═════ Records for this task ═════
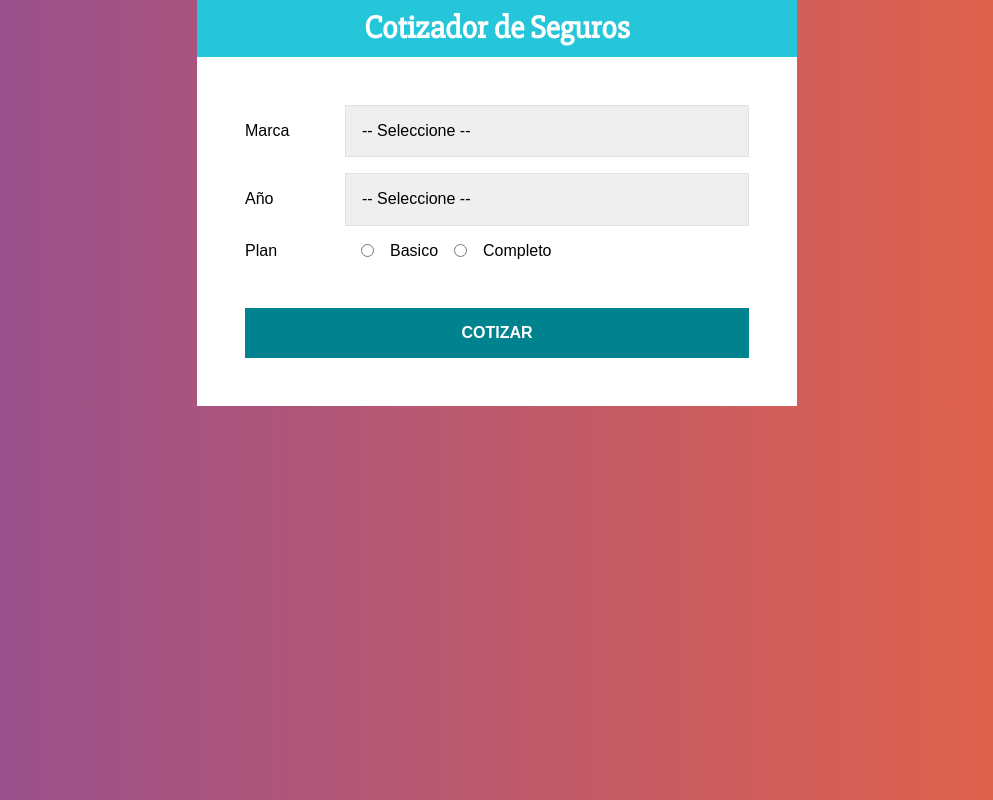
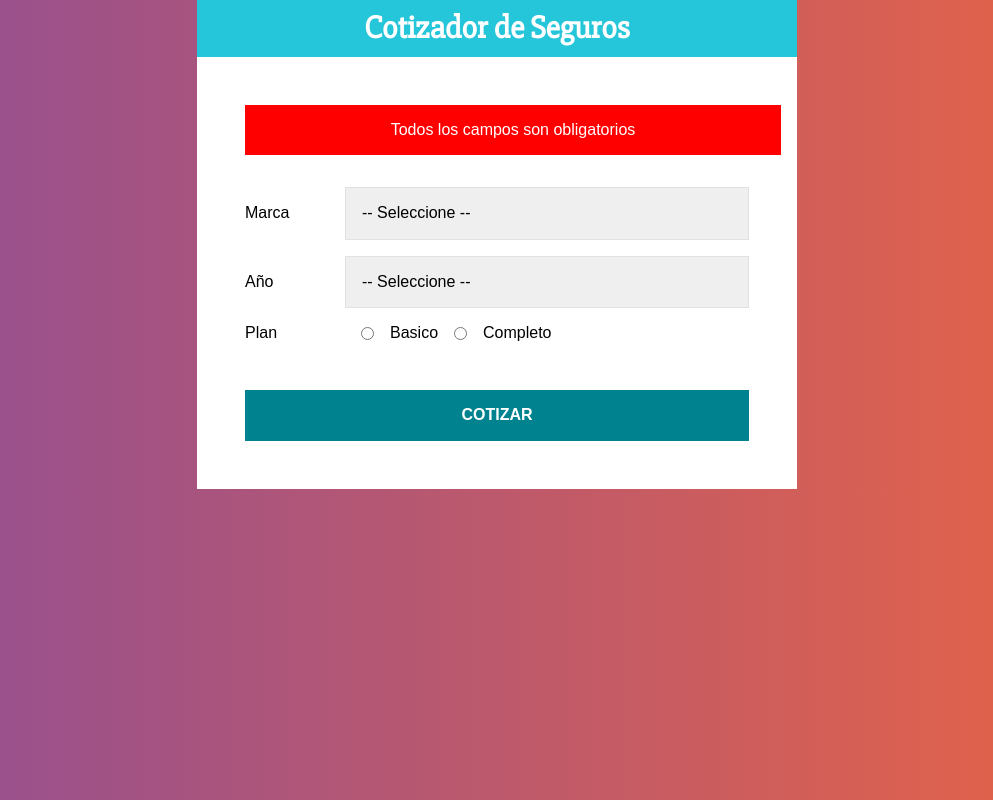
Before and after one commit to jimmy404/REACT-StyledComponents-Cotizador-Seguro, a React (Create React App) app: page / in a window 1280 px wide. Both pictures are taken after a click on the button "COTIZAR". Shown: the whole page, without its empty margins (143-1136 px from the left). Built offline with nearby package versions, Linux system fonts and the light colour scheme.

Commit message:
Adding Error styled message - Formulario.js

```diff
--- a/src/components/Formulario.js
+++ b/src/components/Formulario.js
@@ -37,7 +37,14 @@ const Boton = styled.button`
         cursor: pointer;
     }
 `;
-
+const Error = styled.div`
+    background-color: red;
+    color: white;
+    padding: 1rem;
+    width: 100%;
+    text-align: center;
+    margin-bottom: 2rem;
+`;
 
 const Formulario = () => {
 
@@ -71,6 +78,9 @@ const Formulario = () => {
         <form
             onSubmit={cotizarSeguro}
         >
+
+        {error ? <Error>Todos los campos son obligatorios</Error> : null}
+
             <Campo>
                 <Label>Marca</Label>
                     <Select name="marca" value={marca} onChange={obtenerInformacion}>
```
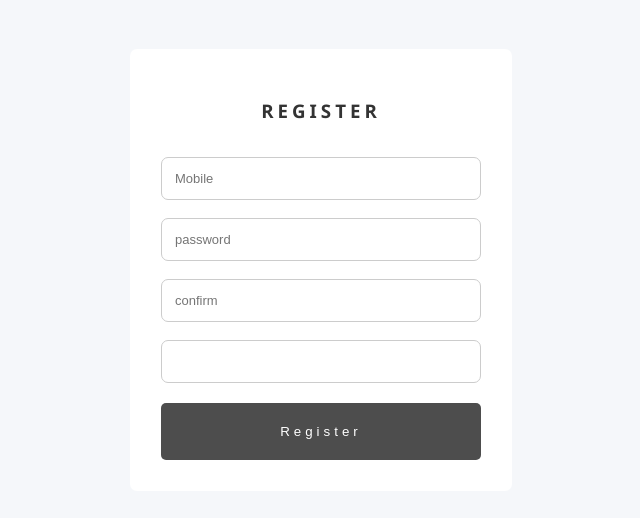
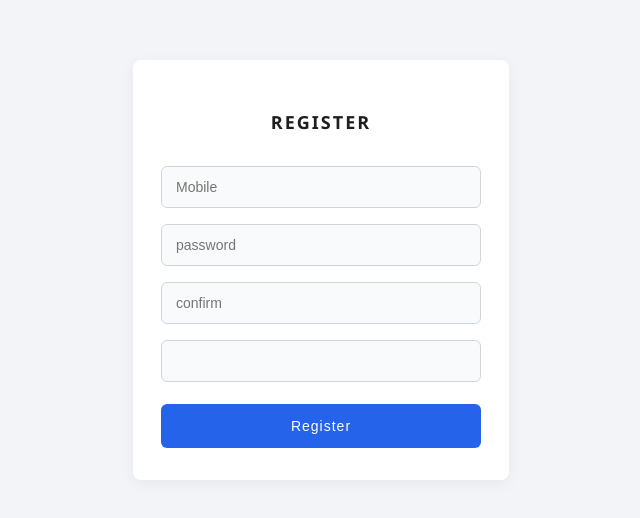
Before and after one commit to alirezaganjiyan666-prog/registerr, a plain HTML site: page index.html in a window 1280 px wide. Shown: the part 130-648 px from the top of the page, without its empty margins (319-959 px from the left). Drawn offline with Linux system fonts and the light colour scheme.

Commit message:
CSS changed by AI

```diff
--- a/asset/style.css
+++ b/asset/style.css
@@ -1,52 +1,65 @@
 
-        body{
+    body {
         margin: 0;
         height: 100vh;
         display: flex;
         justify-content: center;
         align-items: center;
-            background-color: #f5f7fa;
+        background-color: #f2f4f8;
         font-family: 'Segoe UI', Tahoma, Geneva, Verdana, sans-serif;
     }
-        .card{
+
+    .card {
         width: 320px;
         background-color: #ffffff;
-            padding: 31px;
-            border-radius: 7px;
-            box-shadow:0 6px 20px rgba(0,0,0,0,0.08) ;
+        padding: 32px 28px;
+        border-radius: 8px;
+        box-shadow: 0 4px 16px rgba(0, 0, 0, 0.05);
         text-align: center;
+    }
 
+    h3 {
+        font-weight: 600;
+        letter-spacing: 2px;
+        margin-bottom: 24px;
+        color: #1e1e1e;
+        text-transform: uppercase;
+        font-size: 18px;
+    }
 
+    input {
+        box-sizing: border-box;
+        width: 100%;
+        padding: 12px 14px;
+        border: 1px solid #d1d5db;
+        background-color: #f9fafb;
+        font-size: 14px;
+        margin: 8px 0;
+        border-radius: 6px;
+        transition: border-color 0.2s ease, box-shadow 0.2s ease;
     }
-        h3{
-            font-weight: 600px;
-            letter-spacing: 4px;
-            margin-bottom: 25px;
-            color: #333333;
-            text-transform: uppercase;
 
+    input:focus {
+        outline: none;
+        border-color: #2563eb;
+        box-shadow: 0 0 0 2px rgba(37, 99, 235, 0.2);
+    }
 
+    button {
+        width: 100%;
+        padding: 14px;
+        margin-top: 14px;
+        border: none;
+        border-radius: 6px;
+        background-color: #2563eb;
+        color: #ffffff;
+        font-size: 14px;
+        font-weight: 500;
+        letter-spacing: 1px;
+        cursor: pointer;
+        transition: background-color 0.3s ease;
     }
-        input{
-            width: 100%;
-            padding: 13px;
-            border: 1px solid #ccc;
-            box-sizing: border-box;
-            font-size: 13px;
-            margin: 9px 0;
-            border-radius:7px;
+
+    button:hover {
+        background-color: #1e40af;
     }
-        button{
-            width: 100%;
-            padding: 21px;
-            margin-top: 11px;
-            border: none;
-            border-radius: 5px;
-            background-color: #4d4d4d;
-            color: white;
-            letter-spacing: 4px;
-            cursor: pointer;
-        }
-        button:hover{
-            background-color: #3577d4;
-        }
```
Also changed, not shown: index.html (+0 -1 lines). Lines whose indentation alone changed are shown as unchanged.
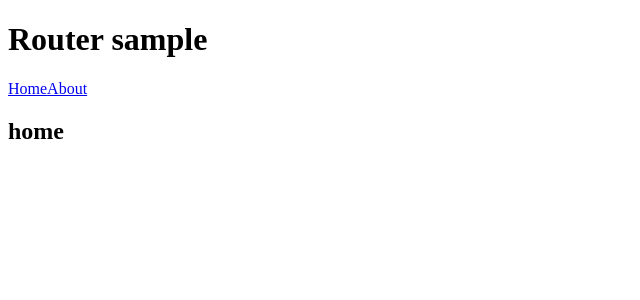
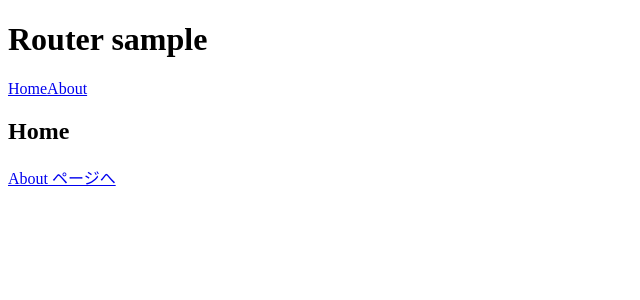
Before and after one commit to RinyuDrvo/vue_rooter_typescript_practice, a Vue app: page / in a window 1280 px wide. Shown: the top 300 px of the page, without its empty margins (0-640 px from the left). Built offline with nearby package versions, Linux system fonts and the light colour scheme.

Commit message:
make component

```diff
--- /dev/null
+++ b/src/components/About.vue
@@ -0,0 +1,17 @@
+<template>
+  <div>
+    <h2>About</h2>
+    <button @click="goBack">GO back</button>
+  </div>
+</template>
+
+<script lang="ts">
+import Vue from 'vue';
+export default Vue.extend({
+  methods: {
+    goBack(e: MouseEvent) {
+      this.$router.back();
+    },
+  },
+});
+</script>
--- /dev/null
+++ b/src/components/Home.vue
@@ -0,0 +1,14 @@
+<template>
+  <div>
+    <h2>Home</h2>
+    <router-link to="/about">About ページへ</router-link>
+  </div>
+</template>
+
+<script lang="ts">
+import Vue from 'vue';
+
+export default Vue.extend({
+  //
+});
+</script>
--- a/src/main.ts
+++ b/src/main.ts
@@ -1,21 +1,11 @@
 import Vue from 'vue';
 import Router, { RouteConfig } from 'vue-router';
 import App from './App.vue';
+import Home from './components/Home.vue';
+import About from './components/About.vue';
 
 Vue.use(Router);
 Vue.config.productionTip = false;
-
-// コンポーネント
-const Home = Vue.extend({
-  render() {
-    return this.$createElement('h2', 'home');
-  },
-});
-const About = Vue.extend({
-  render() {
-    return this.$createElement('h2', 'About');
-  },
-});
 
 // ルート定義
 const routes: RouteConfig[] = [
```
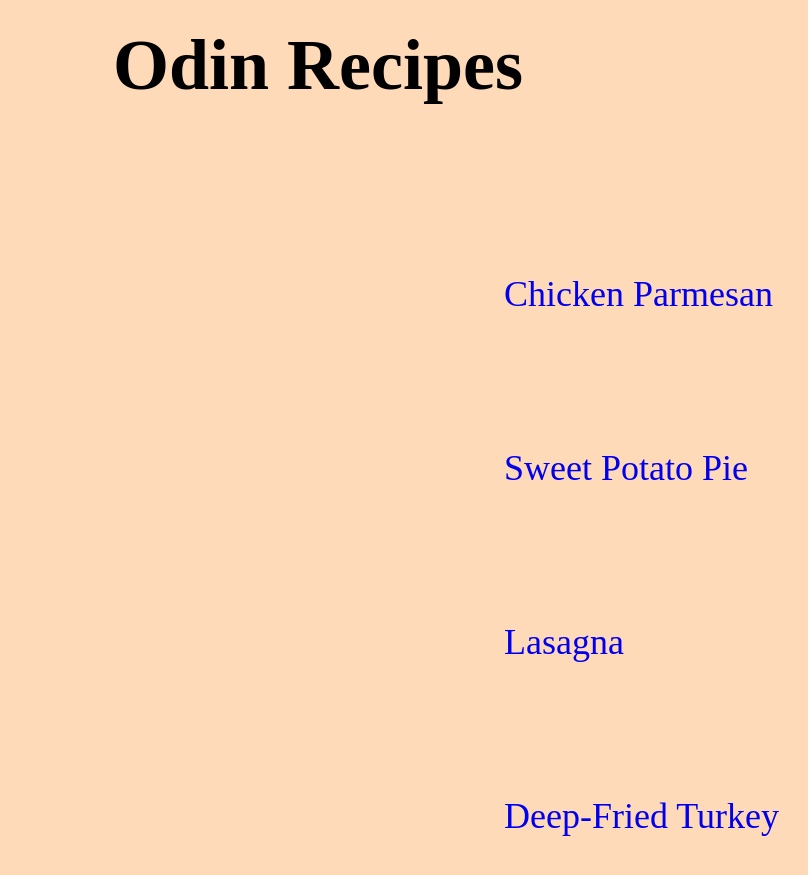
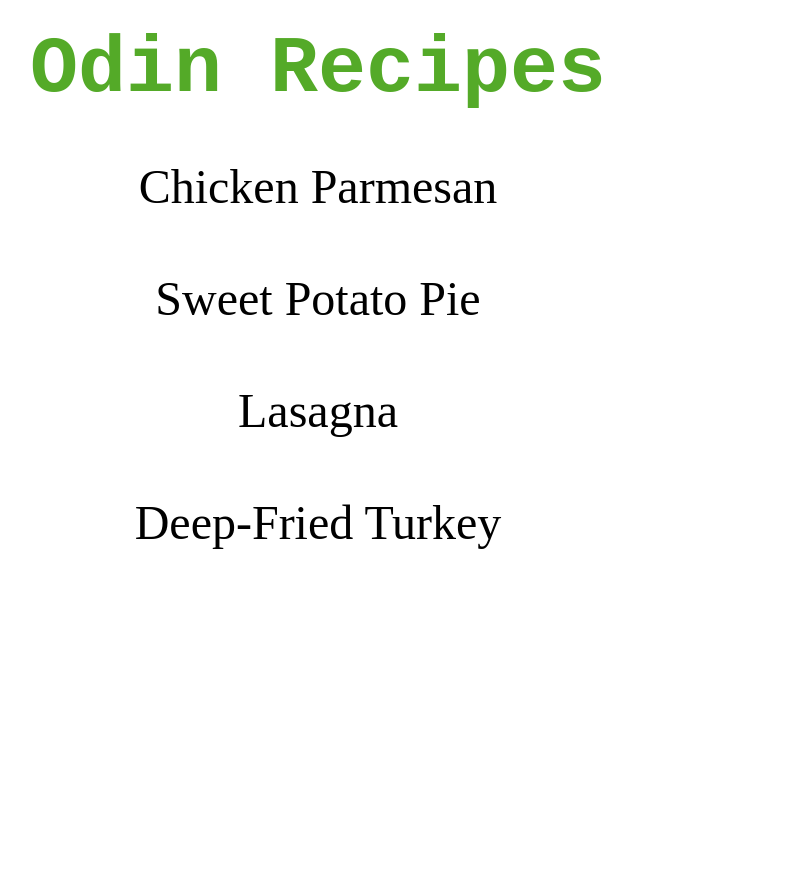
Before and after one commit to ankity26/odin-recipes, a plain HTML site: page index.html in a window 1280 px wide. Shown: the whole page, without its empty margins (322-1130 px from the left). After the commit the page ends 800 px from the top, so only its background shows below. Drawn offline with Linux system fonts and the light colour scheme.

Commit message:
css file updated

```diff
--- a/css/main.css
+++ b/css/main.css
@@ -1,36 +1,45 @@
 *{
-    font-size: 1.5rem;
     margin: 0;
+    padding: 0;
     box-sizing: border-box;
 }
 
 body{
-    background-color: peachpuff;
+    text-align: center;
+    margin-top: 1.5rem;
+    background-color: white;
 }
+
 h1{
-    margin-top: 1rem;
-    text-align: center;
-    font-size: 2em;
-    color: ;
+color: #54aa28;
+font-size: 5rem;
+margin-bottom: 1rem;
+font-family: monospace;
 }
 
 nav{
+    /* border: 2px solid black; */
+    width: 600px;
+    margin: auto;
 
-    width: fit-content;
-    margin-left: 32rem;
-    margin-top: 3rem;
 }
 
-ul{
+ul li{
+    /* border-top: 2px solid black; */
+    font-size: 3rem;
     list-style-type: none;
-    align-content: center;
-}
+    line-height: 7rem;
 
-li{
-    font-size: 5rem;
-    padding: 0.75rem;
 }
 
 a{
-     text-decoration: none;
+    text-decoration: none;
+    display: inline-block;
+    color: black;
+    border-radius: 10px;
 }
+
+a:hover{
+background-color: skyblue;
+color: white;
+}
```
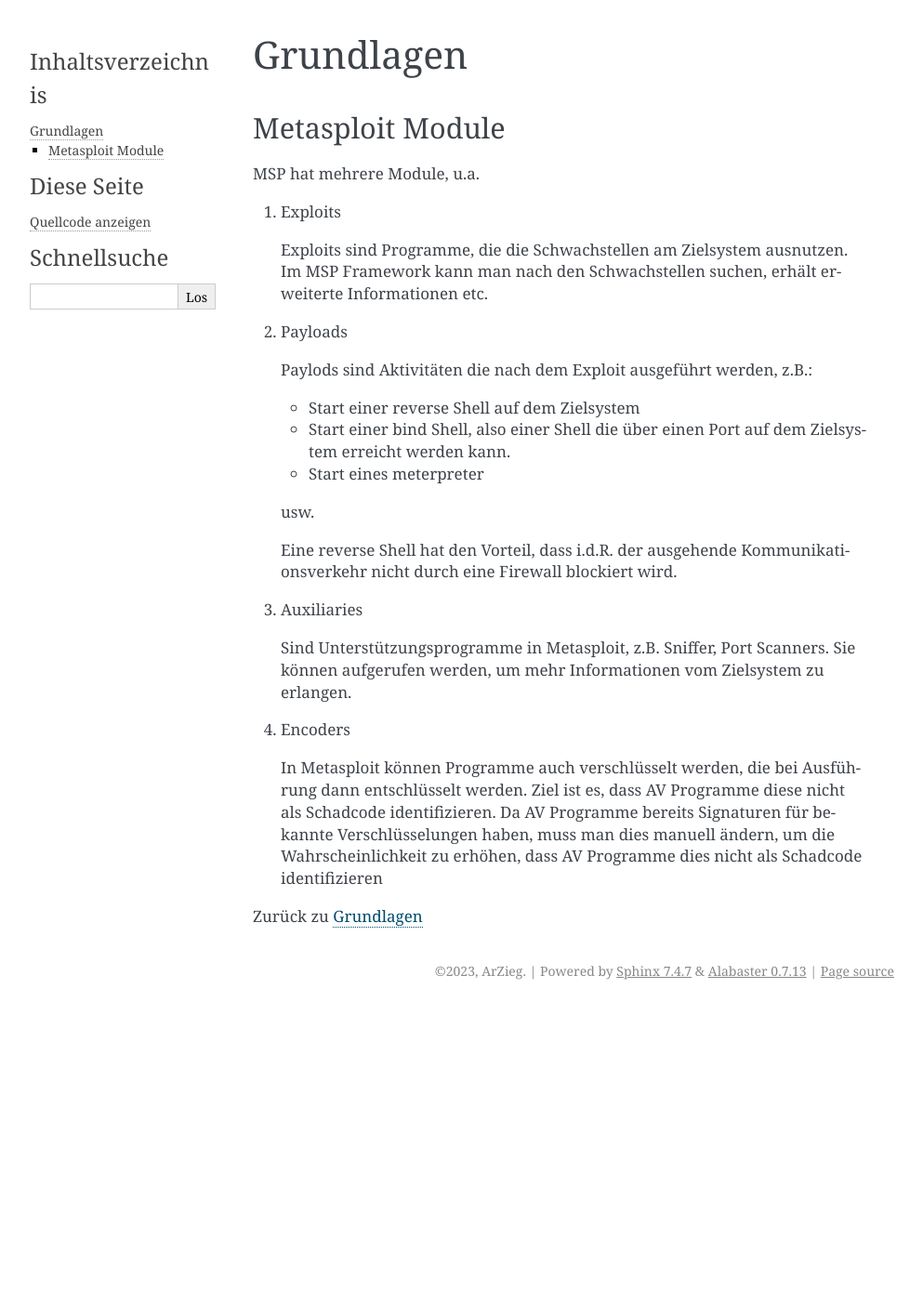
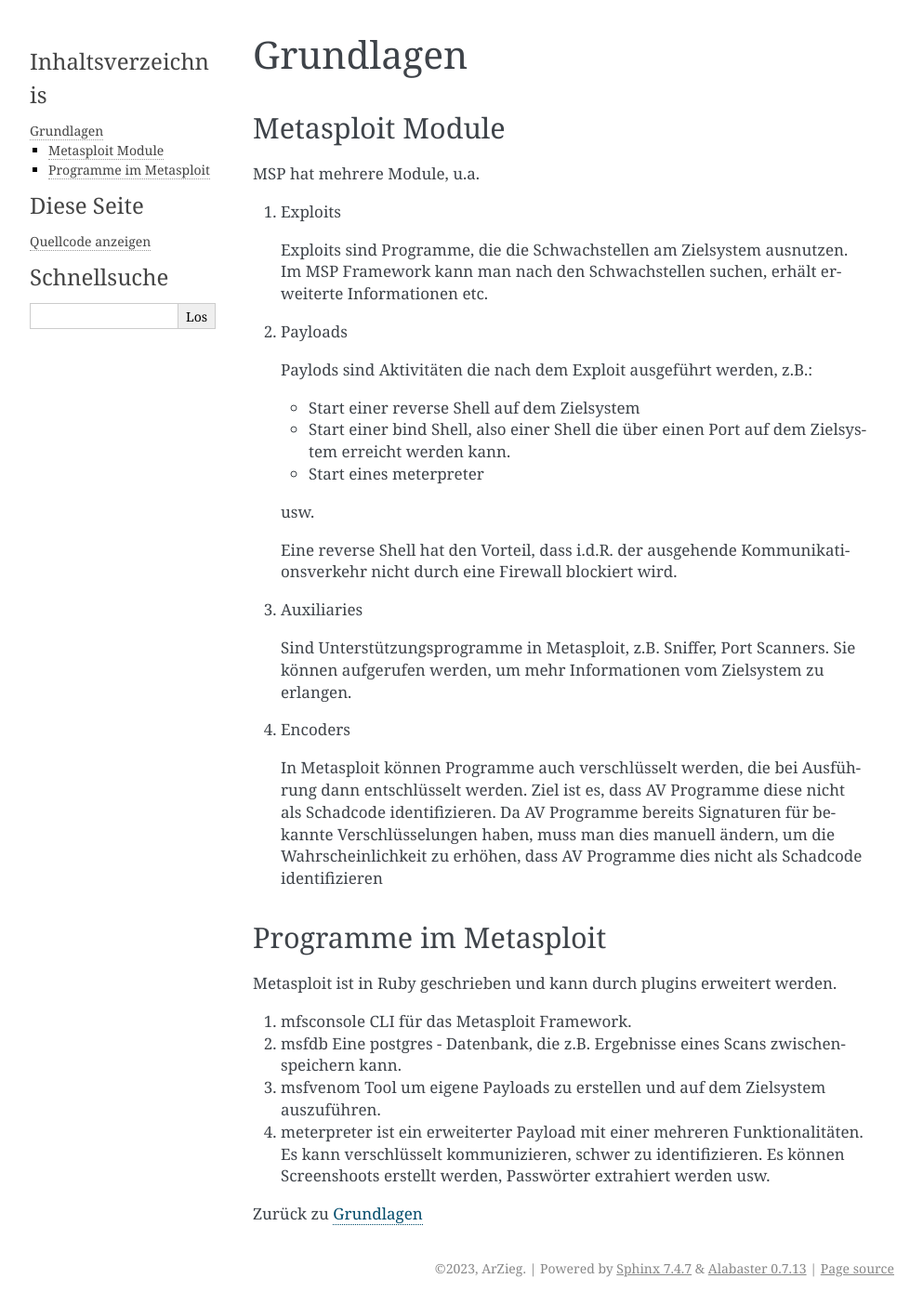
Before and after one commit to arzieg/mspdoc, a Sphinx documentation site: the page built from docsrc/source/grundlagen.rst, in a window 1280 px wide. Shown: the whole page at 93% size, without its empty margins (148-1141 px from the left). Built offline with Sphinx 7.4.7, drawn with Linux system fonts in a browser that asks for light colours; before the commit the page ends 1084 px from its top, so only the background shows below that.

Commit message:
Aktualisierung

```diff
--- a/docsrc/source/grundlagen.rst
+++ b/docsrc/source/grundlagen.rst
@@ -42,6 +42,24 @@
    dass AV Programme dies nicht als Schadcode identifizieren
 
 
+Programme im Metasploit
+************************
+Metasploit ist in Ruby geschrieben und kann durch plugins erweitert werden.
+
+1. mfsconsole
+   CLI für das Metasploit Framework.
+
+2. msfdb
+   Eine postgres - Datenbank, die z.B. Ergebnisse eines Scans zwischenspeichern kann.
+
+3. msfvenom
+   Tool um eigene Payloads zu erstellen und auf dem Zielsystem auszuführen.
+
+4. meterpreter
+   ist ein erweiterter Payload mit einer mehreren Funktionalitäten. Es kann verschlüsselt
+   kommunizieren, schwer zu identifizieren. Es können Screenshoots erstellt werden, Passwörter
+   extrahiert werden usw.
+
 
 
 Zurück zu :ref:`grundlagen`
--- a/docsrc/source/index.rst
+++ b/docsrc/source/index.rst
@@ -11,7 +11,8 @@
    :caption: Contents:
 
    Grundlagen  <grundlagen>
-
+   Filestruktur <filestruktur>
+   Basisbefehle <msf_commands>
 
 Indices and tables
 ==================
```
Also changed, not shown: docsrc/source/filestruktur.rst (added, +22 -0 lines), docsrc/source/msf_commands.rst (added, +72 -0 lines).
═════
Aim of the task →
In the entries above, how many lines include the word "click"? Only the number should be given.

Response to this exercise →
2